Cohort analysis of HIV-infected adults who received tenofovir and had a creatinine clearance done at initiation at the Themba Lethu Clinic, Johannesburg, South Africa, between April 2004 and September 2009.
We estimated the relationship between renal dysfunction, nephrotoxicity [any decline in kidney function from baseline (acute or chronic) that is secondary to a toxin (including drugs)] and mortality for patients initiated onto tenofovir-containing regimens using marginal structural models and inverse probability of treatment weights to correct estimates for lost to follow-up and confounding.
Of 890 patients initiated onto tenofovir, 573 (64.4%) had normal renal function (≥90 ml/min), 271 (30.4%) had mild renal dysfunction (60–89 ml/min) and 46 (5.2%) had moderate renal dysfunction (30–59 ml/min). A total of 2.4% experienced nephrotoxicity, 7.8% died and 9.7% were lost during 48 months of follow-up. Patients with mild [hazard ratio 4.8; 95% confidence interval (CI) 1.5–15.2] or moderate (hazard ratio 15.0; 95% CI 3.4–66.5) renal dysfunction were at greatest risk of nephrotoxicity, whereas those with mild (hazard ratio 1.2; 95% CI 0.7–2.3) or moderate (hazard ratio 3.2; 95% CI 1.3–7.8) renal dysfunction vs. normal renal function were at highest risk of death by 48 months.
Much of the incident renal dysfunction in tenofovir patients is likely related to preexisting renal disorder, which may be exacerbated by tenofovir. With expanded use of tenofovir, screening for renal dysfunction prior to initiation and dose adjustment is necessary to help improve ART outcomes.
aCenter for Global Health and Development, Boston University, Boston, Massachusetts, USA
bHealth Economics and Epidemiology Research Office, Johannesburg
cUniversity of Witwatersrand, Johannesburg
dRight to Care, Johannesburg

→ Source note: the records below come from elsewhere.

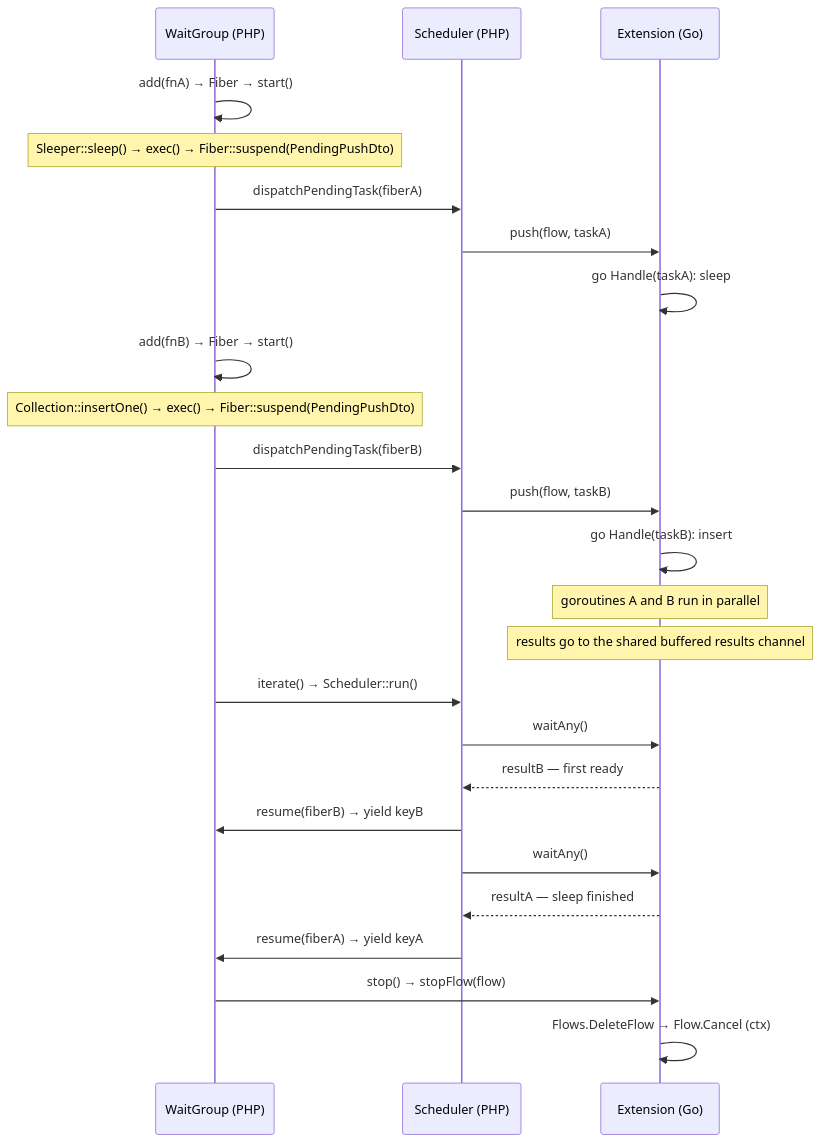
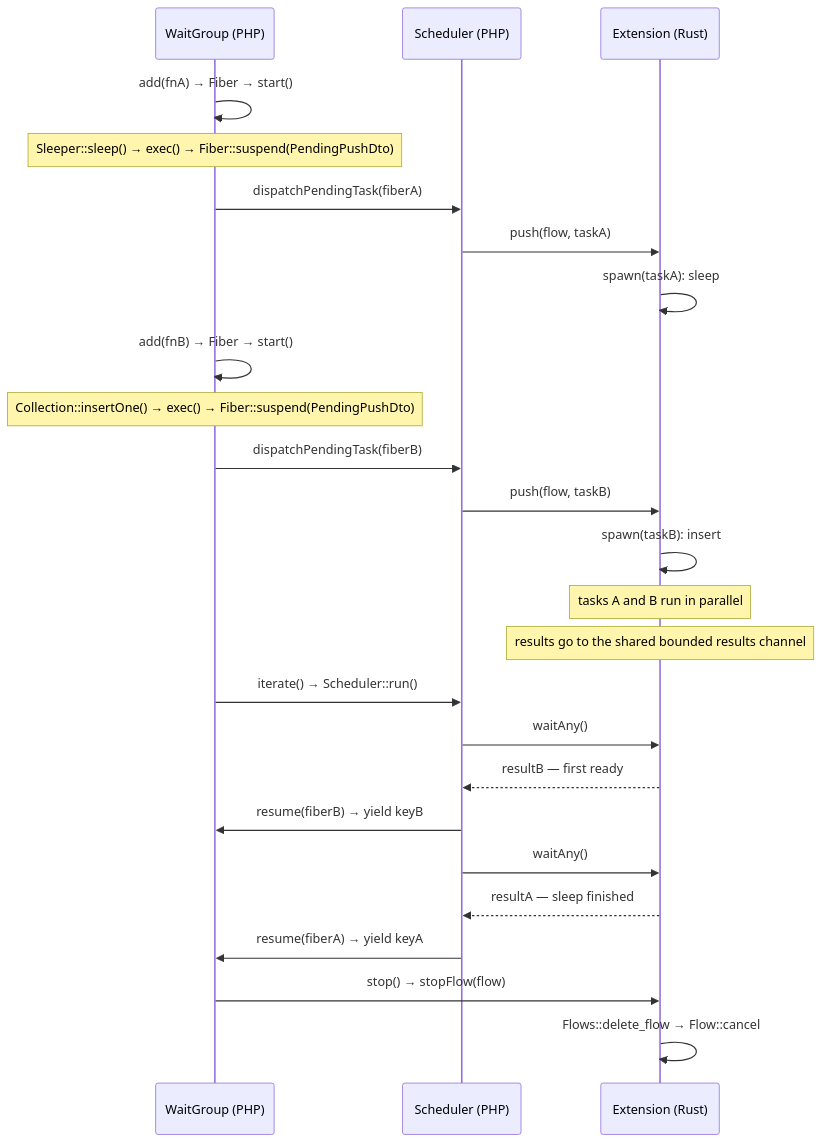
Before and after one commit to sprust/sconcur: the first of 2 diagrams in docs/architecture.md, drawn with Mermaid. The commit also changed other lines of this file and 46 other files, not shown here.

````diff
--- a/docs/architecture.md
+++ b/docs/architecture.md
@@ -47,31 +47,31 @@
 ```mermaid
 sequenceDiagram
     participant WG as WaitGroup (PHP)
     participant S as Scheduler (PHP)
-    participant Go as Extension (Go)
+    participant EXT as Extension (Rust)
 
     WG->>WG: add(fnA) → Fiber → start()
     Note over WG: Sleeper::sleep() → exec() → Fiber::suspend(PendingPushDto)
     WG->>S: dispatchPendingTask(fiberA)
-    S->>Go: push(flow, taskA)
-    Go->>Go: go Handle(taskA): sleep
+    S->>EXT: push(flow, taskA)
+    EXT->>EXT: spawn(taskA): sleep
 
     WG->>WG: add(fnB) → Fiber → start()
     Note over WG: Collection::insertOne() → exec() → Fiber::suspend(PendingPushDto)
     WG->>S: dispatchPendingTask(fiberB)
-    S->>Go: push(flow, taskB)
-    Go->>Go: go Handle(taskB): insert
-    Note over Go: goroutines A and B run in parallel
-    Note over Go: results go to the shared buffered results channel
+    S->>EXT: push(flow, taskB)
+    EXT->>EXT: spawn(taskB): insert
+    Note over EXT: tasks A and B run in parallel
+    Note over EXT: results go to the shared bounded results channel
 
     WG->>S: iterate() → Scheduler::run()
-    S->>Go: waitAny()
-    Go-->>S: resultB — first ready
+    S->>EXT: waitAny()
+    EXT-->>S: resultB — first ready
     S->>WG: resume(fiberB) → yield keyB
-    S->>Go: waitAny()
-    Go-->>S: resultA — sleep finished
+    S->>EXT: waitAny()
+    EXT-->>S: resultA — sleep finished
     S->>WG: resume(fiberA) → yield keyA
 
-    WG->>Go: stop() → stopFlow(flow)
-    Go->>Go: Flows.DeleteFlow → Flow.Cancel (ctx)
+    WG->>EXT: stop() → stopFlow(flow)
+    EXT->>EXT: Flows::delete_flow → Flow::cancel
 ```
````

eClinical HIV Research Unit, Department of Medicine, Faculty of Health Sciences, University of the Witwatersrand, Johannesburg, South Africa
fDepartment of Epidemiology, Boston University School of Public Health, Boston, Massachusetts, USA
gDivision of Nephrology, Department of Internal Medicine, University of the Witwatersrand, Johannesburg, South Africa.
Correspondence to Center for Global Health and Development, Boston University, Crosstown Center, 3rd Floor, 801 Massachusetts Ave., Boston, MA 02118, USA. Tel: +1 617 414 1260; e-mail: firstname.lastname@example.org
Received 3 November, 2010
Revised 6 May, 2011
Accepted 31 May, 2011